Work task:
Every word of the listing must be returned. Retype it exactly.

Supplied records:
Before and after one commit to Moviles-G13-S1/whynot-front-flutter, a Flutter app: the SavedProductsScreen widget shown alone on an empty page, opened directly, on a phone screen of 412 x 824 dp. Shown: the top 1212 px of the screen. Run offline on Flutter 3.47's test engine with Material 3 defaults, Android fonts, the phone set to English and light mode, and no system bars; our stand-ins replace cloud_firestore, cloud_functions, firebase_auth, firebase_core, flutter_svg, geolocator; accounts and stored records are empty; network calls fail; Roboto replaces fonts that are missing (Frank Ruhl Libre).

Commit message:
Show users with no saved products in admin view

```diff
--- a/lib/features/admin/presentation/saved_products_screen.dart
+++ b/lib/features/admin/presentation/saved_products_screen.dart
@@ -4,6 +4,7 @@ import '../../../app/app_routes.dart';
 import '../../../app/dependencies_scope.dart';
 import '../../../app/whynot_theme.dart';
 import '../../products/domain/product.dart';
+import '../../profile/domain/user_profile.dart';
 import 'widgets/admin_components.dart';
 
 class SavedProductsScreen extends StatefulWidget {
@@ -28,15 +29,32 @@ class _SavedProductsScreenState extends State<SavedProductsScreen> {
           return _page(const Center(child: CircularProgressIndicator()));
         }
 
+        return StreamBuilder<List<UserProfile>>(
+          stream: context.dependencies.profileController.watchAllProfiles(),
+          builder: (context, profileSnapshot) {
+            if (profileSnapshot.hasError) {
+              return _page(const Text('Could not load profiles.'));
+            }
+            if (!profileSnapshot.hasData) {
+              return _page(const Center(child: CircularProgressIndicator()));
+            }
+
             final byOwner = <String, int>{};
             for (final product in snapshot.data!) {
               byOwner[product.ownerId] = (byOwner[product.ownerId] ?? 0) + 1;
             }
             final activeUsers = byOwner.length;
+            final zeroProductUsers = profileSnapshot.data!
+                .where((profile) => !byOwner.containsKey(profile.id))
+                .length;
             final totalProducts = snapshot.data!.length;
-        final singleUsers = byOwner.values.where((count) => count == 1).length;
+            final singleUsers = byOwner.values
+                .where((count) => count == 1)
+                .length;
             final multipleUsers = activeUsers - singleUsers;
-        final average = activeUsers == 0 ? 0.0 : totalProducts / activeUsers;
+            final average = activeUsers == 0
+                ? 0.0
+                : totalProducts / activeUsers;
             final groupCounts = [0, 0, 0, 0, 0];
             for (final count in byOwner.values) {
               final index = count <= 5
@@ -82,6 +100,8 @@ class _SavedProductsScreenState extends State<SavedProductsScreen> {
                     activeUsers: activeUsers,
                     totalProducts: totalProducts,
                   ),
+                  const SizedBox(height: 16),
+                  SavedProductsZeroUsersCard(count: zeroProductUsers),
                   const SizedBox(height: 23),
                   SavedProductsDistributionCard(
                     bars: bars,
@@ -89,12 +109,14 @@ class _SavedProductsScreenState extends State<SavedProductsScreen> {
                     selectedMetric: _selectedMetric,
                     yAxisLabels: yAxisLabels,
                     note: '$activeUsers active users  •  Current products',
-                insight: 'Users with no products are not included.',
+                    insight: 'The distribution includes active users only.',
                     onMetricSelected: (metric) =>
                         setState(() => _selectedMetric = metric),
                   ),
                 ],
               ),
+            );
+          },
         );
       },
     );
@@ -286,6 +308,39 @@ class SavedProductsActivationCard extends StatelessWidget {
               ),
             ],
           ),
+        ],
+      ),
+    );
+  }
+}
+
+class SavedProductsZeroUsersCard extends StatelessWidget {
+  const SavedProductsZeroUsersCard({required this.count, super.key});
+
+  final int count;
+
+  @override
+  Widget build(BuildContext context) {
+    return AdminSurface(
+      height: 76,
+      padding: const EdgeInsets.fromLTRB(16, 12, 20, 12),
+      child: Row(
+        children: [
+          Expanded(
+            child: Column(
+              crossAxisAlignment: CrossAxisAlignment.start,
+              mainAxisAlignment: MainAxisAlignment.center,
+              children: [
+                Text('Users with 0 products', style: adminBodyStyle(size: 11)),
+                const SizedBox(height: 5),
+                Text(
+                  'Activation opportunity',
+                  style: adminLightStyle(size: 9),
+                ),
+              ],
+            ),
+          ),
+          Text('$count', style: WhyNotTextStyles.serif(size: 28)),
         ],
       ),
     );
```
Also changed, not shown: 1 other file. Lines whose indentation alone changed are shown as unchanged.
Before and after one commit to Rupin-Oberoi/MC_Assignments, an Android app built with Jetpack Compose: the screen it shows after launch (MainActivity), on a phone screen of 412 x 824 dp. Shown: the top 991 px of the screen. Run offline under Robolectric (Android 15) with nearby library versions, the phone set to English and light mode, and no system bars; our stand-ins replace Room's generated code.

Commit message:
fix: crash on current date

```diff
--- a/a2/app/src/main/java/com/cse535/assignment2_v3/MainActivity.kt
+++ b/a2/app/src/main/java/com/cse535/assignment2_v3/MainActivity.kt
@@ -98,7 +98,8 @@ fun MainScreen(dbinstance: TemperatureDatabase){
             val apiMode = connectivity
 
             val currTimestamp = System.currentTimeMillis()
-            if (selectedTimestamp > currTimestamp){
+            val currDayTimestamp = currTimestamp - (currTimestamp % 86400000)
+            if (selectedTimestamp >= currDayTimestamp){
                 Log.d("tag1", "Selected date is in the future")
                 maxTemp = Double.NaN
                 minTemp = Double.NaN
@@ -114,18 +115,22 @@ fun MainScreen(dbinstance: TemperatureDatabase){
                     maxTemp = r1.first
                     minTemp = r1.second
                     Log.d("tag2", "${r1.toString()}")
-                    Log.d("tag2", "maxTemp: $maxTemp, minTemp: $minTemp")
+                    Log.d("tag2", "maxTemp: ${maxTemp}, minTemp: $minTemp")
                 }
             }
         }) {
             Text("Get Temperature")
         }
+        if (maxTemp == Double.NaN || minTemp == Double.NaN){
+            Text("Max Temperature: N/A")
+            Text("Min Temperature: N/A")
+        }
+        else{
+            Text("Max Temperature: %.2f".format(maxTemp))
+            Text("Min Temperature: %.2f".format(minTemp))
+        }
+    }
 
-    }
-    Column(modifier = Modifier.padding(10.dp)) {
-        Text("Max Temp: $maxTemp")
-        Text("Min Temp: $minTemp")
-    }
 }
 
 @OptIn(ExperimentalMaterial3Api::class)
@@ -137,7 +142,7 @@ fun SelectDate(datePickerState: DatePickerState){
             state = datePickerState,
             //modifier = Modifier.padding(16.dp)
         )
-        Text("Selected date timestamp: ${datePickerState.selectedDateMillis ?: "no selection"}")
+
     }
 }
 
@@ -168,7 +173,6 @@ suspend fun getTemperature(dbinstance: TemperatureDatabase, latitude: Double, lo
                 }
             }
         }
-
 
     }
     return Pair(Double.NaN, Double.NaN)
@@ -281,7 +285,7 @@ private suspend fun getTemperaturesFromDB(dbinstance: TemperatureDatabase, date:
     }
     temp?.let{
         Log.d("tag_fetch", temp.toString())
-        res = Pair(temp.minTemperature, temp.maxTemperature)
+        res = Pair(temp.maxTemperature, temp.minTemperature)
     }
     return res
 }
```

Written answer:
Before and after one commit to Moviles-G13-S1/whynot-front-flutter, a Flutter app: the SavedProductsScreen widget shown alone on an empty page, opened directly, on a phone screen of 412 x 824 dp. Shown: the top 1212 px of the screen. Run offline on Flutter 3.47's test engine with Material 3 defaults, Android fonts, the phone set to English and light mode, and no system bars; our stand-ins replace cloud_firestore, cloud_functions, firebase_auth, firebase_core, flutter_svg, geolocator; accounts and stored records are empty; network calls fail; Roboto replaces fonts that are missing (Frank Ruhl Libre).

Commit message:
Show users with no saved products in admin view

```diff
--- a/lib/features/admin/presentation/saved_products_screen.dart
+++ b/lib/features/admin/presentation/saved_products_screen.dart
@@ -4,6 +4,7 @@ import '../../../app/app_routes.dart';
 import '../../../app/dependencies_scope.dart';
 import '../../../app/whynot_theme.dart';
 import '../../products/domain/product.dart';
+import '../../profile/domain/user_profile.dart';
 import 'widgets/admin_components.dart';
 
 class SavedProductsScreen extends StatefulWidget {
@@ -28,15 +29,32 @@ class _SavedProductsScreenState extends State<SavedProductsScreen> {
           return _page(const Center(child: CircularProgressIndicator()));
         }
 
+        return StreamBuilder<List<UserProfile>>(
+          stream: context.dependencies.profileController.watchAllProfiles(),
+          builder: (context, profileSnapshot) {
+            if (profileSnapshot.hasError) {
+              return _page(const Text('Could not load profiles.'));
+            }
+            if (!profileSnapshot.hasData) {
+              return _page(const Center(child: CircularProgressIndicator()));
+            }
+
             final byOwner = <String, int>{};
             for (final product in snapshot.data!) {
               byOwner[product.ownerId] = (byOwner[product.ownerId] ?? 0) + 1;
             }
             final activeUsers = byOwner.length;
+            final zeroProductUsers = profileSnapshot.data!
+                .where((profile) => !byOwner.containsKey(profile.id))
+                .length;
             final totalProducts = snapshot.data!.length;
-        final singleUsers = byOwner.values.where((count) => count == 1).length;
+            final singleUsers = byOwner.values
+                .where((count) => count == 1)
+                .length;
             final multipleUsers = activeUsers - singleUsers;
-        final average = activeUsers == 0 ? 0.0 : totalProducts / activeUsers;
+            final average = activeUsers == 0
+                ? 0.0
+                : totalProducts / activeUsers;
             final groupCounts = [0, 0, 0, 0, 0];
             for (final count in byOwner.values) {
               final index = count <= 5
@@ -82,6 +100,8 @@ class _SavedProductsScreenState extends State<SavedProductsScreen> {
                     activeUsers: activeUsers,
                     totalProducts: totalProducts,
                   ),
+                  const SizedBox(height: 16),
+                  SavedProductsZeroUsersCard(count: zeroProductUsers),
                   const SizedBox(height: 23),
                   SavedProductsDistributionCard(
                     bars: bars,
@@ -89,12 +109,14 @@ class _SavedProductsScreenState extends State<SavedProductsScreen> {
                     selectedMetric: _selectedMetric,
                     yAxisLabels: yAxisLabels,
                     note: '$activeUsers active users  •  Current products',
-                insight: 'Users with no products are not included.',
+                    insight: 'The distribution includes active users only.',
                     onMetricSelected: (metric) =>
                         setState(() => _selectedMetric = metric),
                   ),
                 ],
               ),
+            );
+          },
         );
       },
     );
@@ -286,6 +308,39 @@ class SavedProductsActivationCard extends StatelessWidget {
               ),
             ],
           ),
+        ],
+      ),
+    );
+  }
+}
+
+class SavedProductsZeroUsersCard extends StatelessWidget {
+  const SavedProductsZeroUsersCard({required this.count, super.key});
+
+  final int count;
+
+  @override
+  Widget build(BuildContext context) {
+    return AdminSurface(
+      height: 76,
+      padding: const EdgeInsets.fromLTRB(16, 12, 20, 12),
+      child: Row(
+        children: [
+          Expanded(
+            child: Column(
+              crossAxisAlignment: CrossAxisAlignment.start,
+              mainAxisAlignment: MainAxisAlignment.center,
+              children: [
+                Text('Users with 0 products', style: adminBodyStyle(size: 11)),
+                const SizedBox(height: 5),
+                Text(
+                  'Activation opportunity',
+                  style: adminLightStyle(size: 9),
+                ),
+              ],
+            ),
+          ),
+          Text('$count', style: WhyNotTextStyles.serif(size: 28)),
         ],
       ),
     );
```
Also changed, not shown: 1 other file. Lines whose indentation alone changed are shown as unchanged.
Before and after one commit to Rupin-Oberoi/MC_Assignments, an Android app built with Jetpack Compose: the screen it shows after launch (MainActivity), on a phone screen of 412 x 824 dp. Shown: the top 991 px of the screen. Run offline under Robolectric (Android 15) with nearby library versions, the phone set to English and light mode, and no system bars; our stand-ins replace Room's generated code.

Commit message:
fix: crash on current date

```diff
--- a/a2/app/src/main/java/com/cse535/assignment2_v3/MainActivity.kt
+++ b/a2/app/src/main/java/com/cse535/assignment2_v3/MainActivity.kt
@@ -98,7 +98,8 @@ fun MainScreen(dbinstance: TemperatureDatabase){
             val apiMode = connectivity
 
             val currTimestamp = System.currentTimeMillis()
-            if (selectedTimestamp > currTimestamp){
+            val currDayTimestamp = currTimestamp - (currTimestamp % 86400000)
+            if (selectedTimestamp >= currDayTimestamp){
                 Log.d("tag1", "Selected date is in the future")
                 maxTemp = Double.NaN
                 minTemp = Double.NaN
@@ -114,18 +115,22 @@ fun MainScreen(dbinstance: TemperatureDatabase){
                     maxTemp = r1.first
                     minTemp = r1.second
                     Log.d("tag2", "${r1.toString()}")
-                    Log.d("tag2", "maxTemp: $maxTemp, minTemp: $minTemp")
+                    Log.d("tag2", "maxTemp: ${maxTemp}, minTemp: $minTemp")
                 }
             }
         }) {
             Text("Get Temperature")
         }
+        if (maxTemp == Double.NaN || minTemp == Double.NaN){
+            Text("Max Temperature: N/A")
+            Text("Min Temperature: N/A")
+        }
+        else{
+            Text("Max Temperature: %.2f".format(maxTemp))
+            Text("Min Temperature: %.2f".format(minTemp))
+        }
+    }
 
-    }
-    Column(modifier = Modifier.padding(10.dp)) {
-        Text("Max Temp: $maxTemp")
-        Text("Min Temp: $minTemp")
-    }
 }
 
 @OptIn(ExperimentalMaterial3Api::class)
@@ -137,7 +142,7 @@ fun SelectDate(datePickerState: DatePickerState){
             state = datePickerState,
             //modifier = Modifier.padding(16.dp)
         )
-        Text("Selected date timestamp: ${datePickerState.selectedDateMillis ?: "no selection"}")
+
     }
 }
 
@@ -168,7 +173,6 @@ suspend fun getTemperature(dbinstance: TemperatureDatabase, latitude: Double, lo
                 }
             }
         }
-
 
     }
     return Pair(Double.NaN, Double.NaN)
@@ -281,7 +285,7 @@ private suspend fun getTemperaturesFromDB(dbinstance: TemperatureDatabase, date:
     }
     temp?.let{
         Log.d("tag_fetch", temp.toString())
-        res = Pair(temp.minTemperature, temp.maxTemperature)
+        res = Pair(temp.maxTemperature, temp.minTemperature)
     }
     return res
 }
```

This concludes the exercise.